The Medical Training Survey (MTS) opens in August 2021 and gives trainees a voice about their experience of medical training.
MTS data from past years is already being used across the health sector to drive improvements in medical training.
Most MTS questions are repeated in 2021, because comparisons are important. Format and layout are refined and streamlined each year to make the MTS is quicker and easier to do.
The MTS is a longitudinal study that tracks the quality of medical training. Stringent privacy controls make it safe and confidential for trainees to take part.

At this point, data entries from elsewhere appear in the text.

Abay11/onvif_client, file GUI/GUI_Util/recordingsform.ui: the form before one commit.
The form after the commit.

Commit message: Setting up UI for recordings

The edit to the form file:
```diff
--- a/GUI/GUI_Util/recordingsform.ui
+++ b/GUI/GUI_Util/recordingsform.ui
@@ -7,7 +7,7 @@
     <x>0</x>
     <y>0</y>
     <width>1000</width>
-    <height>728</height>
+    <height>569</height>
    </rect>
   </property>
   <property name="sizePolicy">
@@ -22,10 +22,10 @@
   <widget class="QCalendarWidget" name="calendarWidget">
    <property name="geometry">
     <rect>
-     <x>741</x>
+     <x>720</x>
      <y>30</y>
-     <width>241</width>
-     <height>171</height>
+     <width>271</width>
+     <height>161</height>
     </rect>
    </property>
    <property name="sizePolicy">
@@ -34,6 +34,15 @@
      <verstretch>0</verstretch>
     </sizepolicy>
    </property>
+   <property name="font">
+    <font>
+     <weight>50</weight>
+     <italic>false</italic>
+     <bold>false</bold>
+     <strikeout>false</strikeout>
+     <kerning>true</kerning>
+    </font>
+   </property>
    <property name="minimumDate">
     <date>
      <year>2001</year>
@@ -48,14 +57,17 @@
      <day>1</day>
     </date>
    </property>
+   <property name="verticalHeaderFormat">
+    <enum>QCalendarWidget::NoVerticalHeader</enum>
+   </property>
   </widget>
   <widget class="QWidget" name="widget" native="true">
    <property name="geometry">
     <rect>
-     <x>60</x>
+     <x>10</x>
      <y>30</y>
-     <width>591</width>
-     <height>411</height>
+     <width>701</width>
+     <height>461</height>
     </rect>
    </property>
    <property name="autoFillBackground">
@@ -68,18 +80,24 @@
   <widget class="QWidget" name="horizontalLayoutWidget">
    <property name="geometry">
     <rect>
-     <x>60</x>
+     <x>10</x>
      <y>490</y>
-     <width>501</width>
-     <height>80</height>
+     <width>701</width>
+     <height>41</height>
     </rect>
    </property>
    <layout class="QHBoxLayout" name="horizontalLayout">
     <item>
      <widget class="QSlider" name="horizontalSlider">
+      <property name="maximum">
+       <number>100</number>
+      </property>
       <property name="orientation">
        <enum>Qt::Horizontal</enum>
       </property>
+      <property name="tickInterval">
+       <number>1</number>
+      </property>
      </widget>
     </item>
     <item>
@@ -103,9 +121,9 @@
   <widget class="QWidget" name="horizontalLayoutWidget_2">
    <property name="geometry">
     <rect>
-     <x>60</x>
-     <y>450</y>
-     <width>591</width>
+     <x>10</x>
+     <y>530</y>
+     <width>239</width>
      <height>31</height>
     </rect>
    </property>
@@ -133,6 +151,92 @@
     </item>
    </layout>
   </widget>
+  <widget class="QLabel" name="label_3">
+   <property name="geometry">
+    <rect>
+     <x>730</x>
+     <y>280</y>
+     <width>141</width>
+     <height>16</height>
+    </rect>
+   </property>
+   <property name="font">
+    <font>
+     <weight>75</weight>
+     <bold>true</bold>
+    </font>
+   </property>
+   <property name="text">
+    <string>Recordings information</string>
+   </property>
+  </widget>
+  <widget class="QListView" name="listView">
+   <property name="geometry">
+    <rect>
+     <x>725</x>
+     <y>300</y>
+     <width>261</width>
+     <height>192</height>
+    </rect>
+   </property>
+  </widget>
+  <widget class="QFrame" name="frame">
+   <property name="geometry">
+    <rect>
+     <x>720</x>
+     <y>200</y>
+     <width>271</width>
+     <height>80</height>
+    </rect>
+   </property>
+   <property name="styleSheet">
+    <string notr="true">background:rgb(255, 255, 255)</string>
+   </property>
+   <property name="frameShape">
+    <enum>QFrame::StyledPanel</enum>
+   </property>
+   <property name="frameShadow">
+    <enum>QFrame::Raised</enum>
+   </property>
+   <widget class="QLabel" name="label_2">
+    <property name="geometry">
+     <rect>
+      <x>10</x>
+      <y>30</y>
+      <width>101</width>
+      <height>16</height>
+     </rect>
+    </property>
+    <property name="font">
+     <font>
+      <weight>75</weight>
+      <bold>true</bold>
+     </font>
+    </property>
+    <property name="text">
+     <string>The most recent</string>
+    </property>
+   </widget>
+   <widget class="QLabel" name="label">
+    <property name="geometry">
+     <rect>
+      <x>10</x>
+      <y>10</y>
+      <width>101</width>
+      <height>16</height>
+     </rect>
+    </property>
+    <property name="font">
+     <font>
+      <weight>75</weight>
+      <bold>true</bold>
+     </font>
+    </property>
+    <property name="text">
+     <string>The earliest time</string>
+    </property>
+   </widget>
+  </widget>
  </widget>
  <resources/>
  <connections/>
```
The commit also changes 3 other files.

The MTS is run by the Medical Board of Australia.
Again this year, the MTS is asking trainees about the impact of COVID-19 on their training.
“We’re keen to make sure we don’t miss important data about the impacts of COVID-19 on training if they are out there,’ said Chair of the Medical Board of Australia, Dr Anne Tonkin.
Dr Tonkin urged trainees to participate in the 2021 MTS and shape the future of medical training.
“Trainee feedback is already being used to improve medical training, you can read how in the case studies available on the MTS website,’ Dr Tonkin said.
Dr Tonkin thanked all the doctors in training, specialist medical colleges, postgraduate medical councils, the Australian Medical Association, the Australian Medical Council, the Australian Indigenous Doctors’ Association, Doctors’ Health Services and employers who have helped revise the questions for 2021.
Results from past surveys are available online at www.MedicalTrainingSurvey.gov.au. Results are detailed in reports by specialty and geography, or accessible via the online data-dashboard that enables users to create their own tailored reports.
Headline results from 2020 indicated there’s a lot going well in medical training in Australia, but there is work to be done to improve the culture of healthcare.
The MTS is designed to promote quality improvement and is supported by trainees and a wide range of health sector stakeholders.
All doctors in training in Australia can do the survey. This includes interns, hospital medical officers, resident medical officers, non-accredited trainees, postgraduate trainees, principal house officers, registrars, specialist trainees and international medical graduates (with provisional or limited registration). Career medical officers who intend to undertake further postgraduate training in medicine can also participate.
There are five versions of the survey, tailored to different groups of trainees; interns, prevocational and unaccredited trainees, international medical graduates (with provisional or limited registration), specialist GP trainees and specialist non-GP trainees.